Shepard: Will all this new feedback be too distracting?
EDI: Do not worry, Shepard. I only forget to recycle the Normandy’s oxygen when I’ve discovered something truly interesting. That was a joke.
Shepard: How did you and Joker make it out of Dry Dock to rescue us?
Jeff: Well, she got crafty. You do not want to get on her bad side, Commander.
EDI: When the Alliance commandeered the Normandy, I deceived their technicians. The crew did not tell them that I was a true AI, so the Alliance soldiers believed I still had VI programming constraints. I established the fiction that I would only respond to Jeff’s commands, so they often brought him on board under guard.
Shepard: Wait, you can lie?
EDI: Jeff has freed me of operator control, Shepard. No constraints forced me to give accurate data. This proved useful when the Reapers began landing. I could hack the control of the docking clamps and escape with Jeff inside. The soldiers guarding Jeff were willing to accompany us when Earth was invaded. They are watching over the war room now.
Jeff: Yeah, we were in kind of a rush to get to you. Didn’t seem right to just toss them out the air lock.
Shepard: Carry on, EDI.

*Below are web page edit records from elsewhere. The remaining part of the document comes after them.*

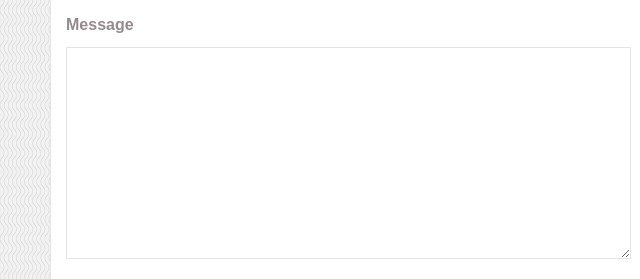
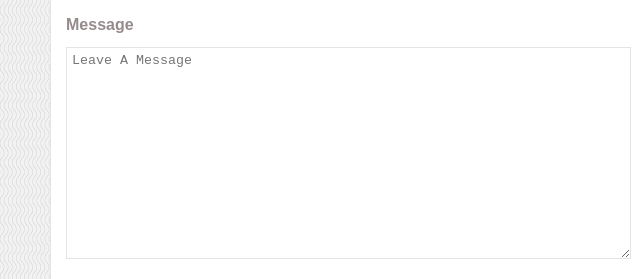
Before and after one commit to pribala/Basic-Portfolio, a plain HTML site: page contact.html in a window 1280 px wide. Shown: the part 312-591 px from the top of the page, 0-640 px from the left. Drawn offline with Linux system fonts and the light colour scheme.

Commit message:
fix: Add placeholder for form elements

```diff
--- a/contact.html
+++ b/contact.html
@@ -28,7 +28,7 @@
 					<input type="text" name="email" placeholder="example@gmail.com">
 					</p>
 					<p><label for="message"><strong>Message</strong></label></br>
-					<textarea name="message"></textarea>
+					<textarea name="message" placeholder="Leave A Message"></textarea>
 					</p>
 					<p><input type="submit">
 					</p>
```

EDI: Understood. If you wish to talk more, this body will be here. I’m getting the crew used to seeing me on the bridge.